Abram Games’ first school report said that he was “lazy, careless, untidy, and his drawing was weak” (N. Games, Abram Games: His Life and Work, 11). Fortunately, for Games, he took this as an opportunity rather than an insult. He turned the need to succeed into his passion and went on to become one of the most prominent British graphic designers of the 20th century whose work I genuinely admire.

Celebrated internationally for his posters, he fervently believed that the most significant impact came from the simplest of designs. His bold, seductive, innovative, combinations of image and text attracted clients such as Shell, The Financial Times, Guinness, British European Airways, the Royal Shakespeare Company, London Transport, El Al, and the United Nations. None of these clients, however, would compare to his biggest benefactor and greatest body of work during World War II, the British Armed Forces.

By the end of his life, Abram Games had gone from over-looked student to internationally acclaimed graphic artist and product designer. His remarkable career spanned over sixty years, and his work has left a lasting legacy. Games’ use of modern design techniques and creative talent for combining images and text, to maximize the impact of their message allowed him to achieve the objective of his personal design philosophy, “Maximum meaning, minimum means.”

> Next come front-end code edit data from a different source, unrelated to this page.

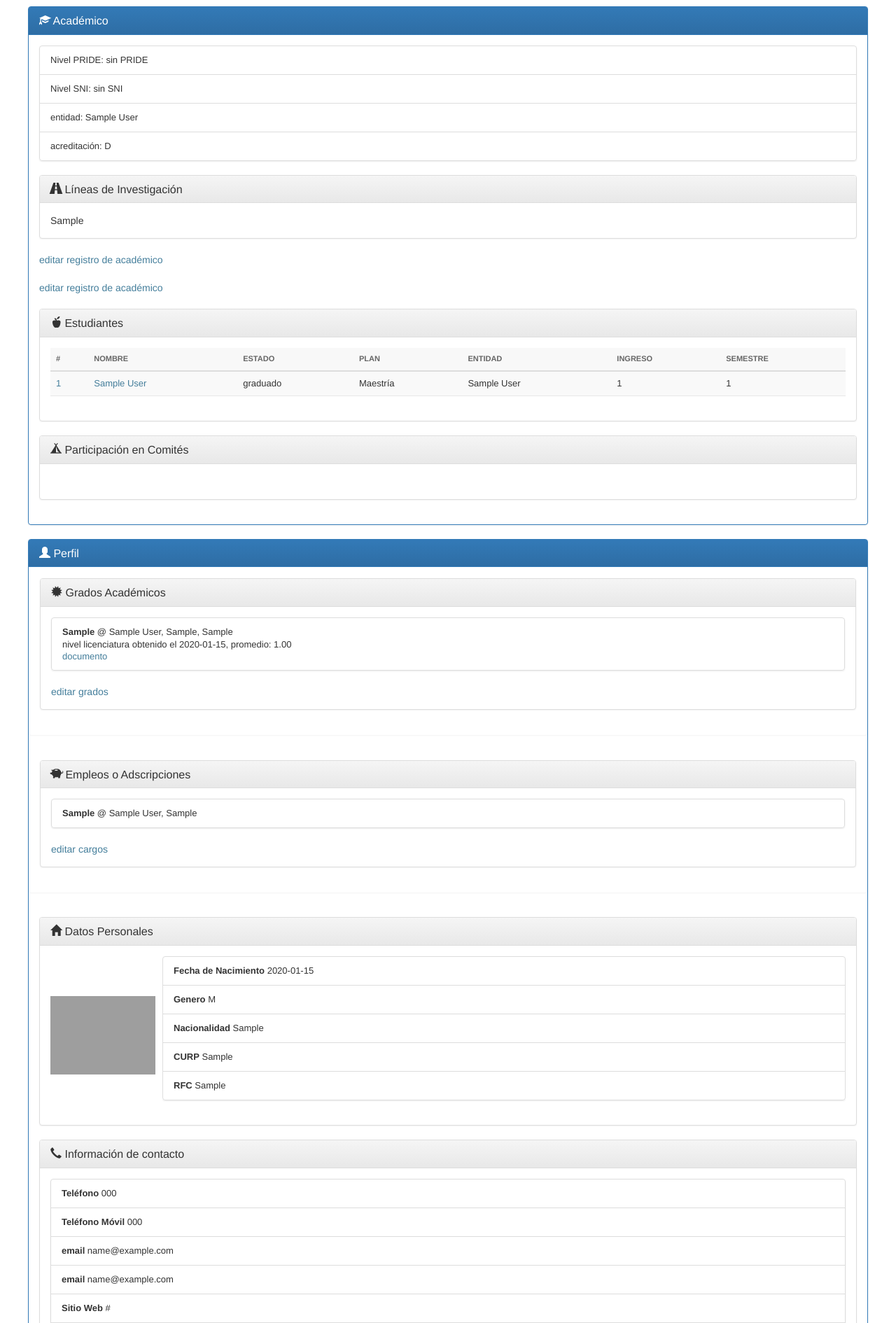
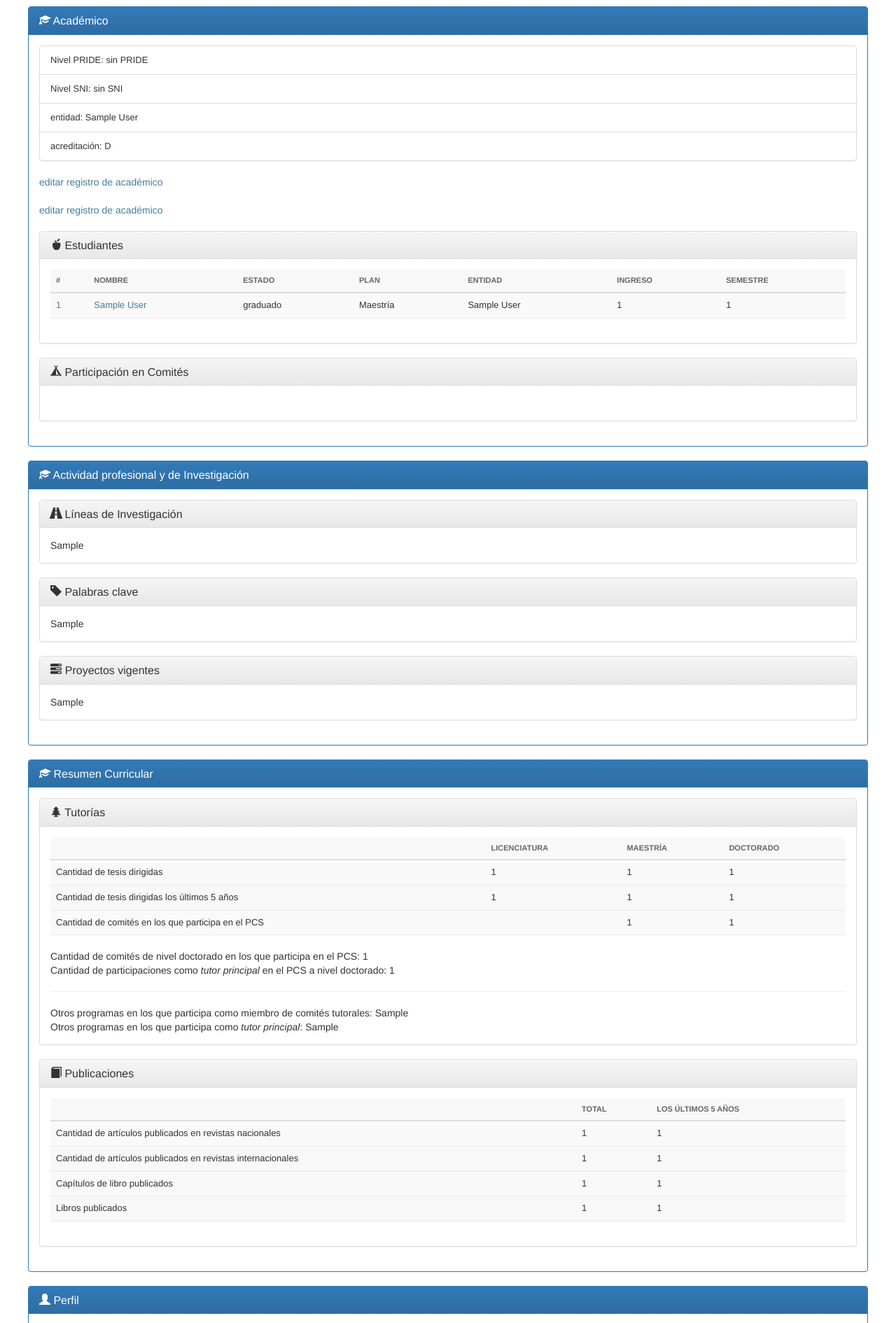
Before and after one commit to pcs-unam/siges, a Django app: page /inicio/perfil/ in a window 1280 px wide. Shown: the part 996-2886 px from the top of the page at 70% size. Run offline with Django 3.2, Linux system fonts and the light colour scheme; a user stored in the database is signed in; tables that the repository leaves empty hold one stand-in row (values such as "Sample post"); some libraries are stand-ins or nearby versions; grey boxes are pictures that could not be loaded.

Commit message:
resumen curricular en vista de perfil

```diff
--- a/posgradmin/posgradmin/templates/posgradmin/user_detail.html
+++ b/posgradmin/posgradmin/templates/posgradmin/user_detail.html
@@ -154,18 +154,6 @@
 	acreditación: {{ object.academico.acreditacion|default:'' }}</li>
     </ul>
 
-    <!-- subtablas -->
-    <div class="panel panel-default">
-      <div class="panel-heading">
-	<h3 class="panel-title">
-	  <span class="glyphicon glyphicon glyphicon-road" aria-hidden="true"></span>
-	  Líneas de Investigación
-	</h3>
-      </div>
-      <div class="panel-body">
-	{{ object.academico.lineas|markdown }}
-      </div>
-    </div>
 
     {% if user == object %}
     <a href="{% url 'registrar_academico' %}">editar registro de académico</a><br /><br />
@@ -239,6 +227,156 @@
     </div>
   </div>
 </div>
+
+<div class="panel panel-primary">
+  <div class="panel-heading">
+    <h3 class="panel-title">
+      <span class="glyphicon glyphicon glyphicon-education" aria-hidden="true"></span>
+      Actividad profesional y de Investigación
+    </h3>
+  </div>
+  <div class="panel-body">
+    <!-- subtablas -->
+    <div class="panel panel-default">
+      <div class="panel-heading">
+	<h3 class="panel-title">
+	  <span class="glyphicon glyphicon glyphicon-road" aria-hidden="true"></span>
+	  Líneas de Investigación
+	</h3>
+      </div>
+      <div class="panel-body">
+	{{ object.academico.lineas|markdown }}
+      </div>
+    </div>
+
+    <div class="panel panel-default">
+      <div class="panel-heading">
+	<h3 class="panel-title">
+	  <span class="glyphicon glyphicon glyphicon-tag" aria-hidden="true"></span>
+	  Palabras clave
+	</h3>
+      </div>
+      <div class="panel-body">
+	{{ object.academico.palabras_clave|markdown }}
+      </div>
+    </div>
+
+
+    <div class="panel panel-default">
+      <div class="panel-heading">
+	<h3 class="panel-title">
+	  <span class="glyphicon glyphicon glyphicon-tasks" aria-hidden="true"></span>
+	  Proyectos vigentes
+	</h3>
+      </div>
+      <div class="panel-body">
+	{{ object.academico.proyectos_vigentes|markdown }}
+      </div>
+    </div>
+  </div>
+</div>
+
+
+
+<div class="panel panel-primary">
+  <div class="panel-heading">
+    <h3 class="panel-title">
+      <span class="glyphicon glyphicon glyphicon-education" aria-hidden="true"></span>
+      Resumen Curricular
+    </h3>
+  </div>
+  <div class="panel-body">
+
+
+    <div class="panel panel-default">
+      <div class="panel-heading">
+	<h3 class="panel-title">
+	  <span class="glyphicon glyphicon glyphicon-tree-conifer" aria-hidden="true"></span>
+	  Tutorías
+	</h3>
+      </div>
+      <div class="panel-body">
+	<table class="table table-striped">
+	  <thead>
+	    <tr>
+	      <th></th><th>Licenciatura</th><th>Maestría</th><th>Doctorado</th>
+	    </tr>
+	  </thead>
+	  <tbody>
+	    <tr>
+	      <td>Cantidad de tesis dirigidas </td>
+	      <td>{{ object.academico.tesis_licenciatura }}</td>
+	      <td>{{ object.academico.tesis_maestria }}</td>
+	      <td>{{ object.academico.tesis_doctorado }}</td>
+	    </tr>
+	    <tr>
+	      <td>Cantidad de tesis dirigidas los últimos 5 años</td>
+	      <td>{{ object.academico.tesis_licenciatura_5 }}</td>
+	      <td>{{ object.academico.tesis_maestria_5 }}</td>
+	      <td>{{ object.academico.tesis_doctorado_5 }}</td>
+	    </tr>
+	    <tr>
+	      <td>Cantidad de comités en los que participa en el PCS</td>
+	      <td></td>
+	      <td>{{ object.academico.participacion_comite_maestria }}</td>
+	      <td>{{ object.academico.participacion_tutor_maestria }}</td>
+	    </tr>
+	  </tbody>
+	</table>
+
+	Cantidad de comités de nivel doctorado en los que participa en el PCS: {{ object.academico.participacion_comite_doctorado }}<br />
+	Cantidad de participaciones como <em>tutor principal</em> en el PCS a nivel doctorado:  {{ object.academico.participacion_tutor_doctorado }} <br />
+	<hr>
+	Otros programas en los que participa como miembro de comités tutorales: {{ object.academico.tutor_otros_programas }} <br />
+	Otros programas en los que participa como <em>tutor principal</em>: {{ object.academico.tutor_principal_otros_programas }} <br />
+
+      </div>
+    </div>
+
+    <div class="panel panel-default">
+      <div class="panel-heading">
+	<h3 class="panel-title">
+	  <span class="glyphicon glyphicon glyphicon-book" aria-hidden="true"></span>
+	  Publicaciones
+	</h3>
+      </div>
+      <div class="panel-body">
+	<table class="table table-striped">
+	  <thead>
+	    <tr>
+	      <th></th><th>Total</th><th>Los últimos 5 años</th>
+	    </tr>
+	  </thead>
+	  <tbody>
+	    <tr>
+	      <td>Cantidad de artículos publicados en revistas nacionales</td>
+	      <td>{{ object.academico.articulos_nacionales }}</td>
+	      <td>{{ object.academico.articulos_nacionales_5 }}</td>
+	    </tr>
+	    <tr>
+	      <td>Cantidad de artículos publicados en revistas internacionales</td>
+	      <td>{{ object.academico.articulos_internacionales }}</td>
+	      <td>{{ object.academico.articulos_internacionales_5 }}</td>
+	    </tr>
+	    <tr>
+	      <td>Capítulos de libro publicados</td>
+	      <td>{{ object.academico.capitulos }}</td>
+	      <td>{{ object.academico.capitulos_5 }}</td>
+	    </tr>
+	    <tr>
+	      <td>Libros publicados</td>
+	      <td>{{ object.academico.libros }}</td>
+	      <td>{{ object.academico.libros_5 }}</td>
+	    </tr>
+	  </tbody>
+	</table>
+      </div>
+    </div>
+
+
+  </div>
+</div>
+
 
 <!-- academico -->
 {% endif %}
```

Visit for more information on this iconic designer.

One Comment

  1. sficarro wrote:

    I learned about Abram Games in a design history class and really admired his work. I really appreciated the minimalistic approach he took and the compositions he was able to create. I think it is nice to know he did not just wake up one morning as an amazing designer as you mentioned. I think that’s something many designers forget. If you work hard you will get better!

    Friday, February 16, 2018 at 4:13 pm | Permalink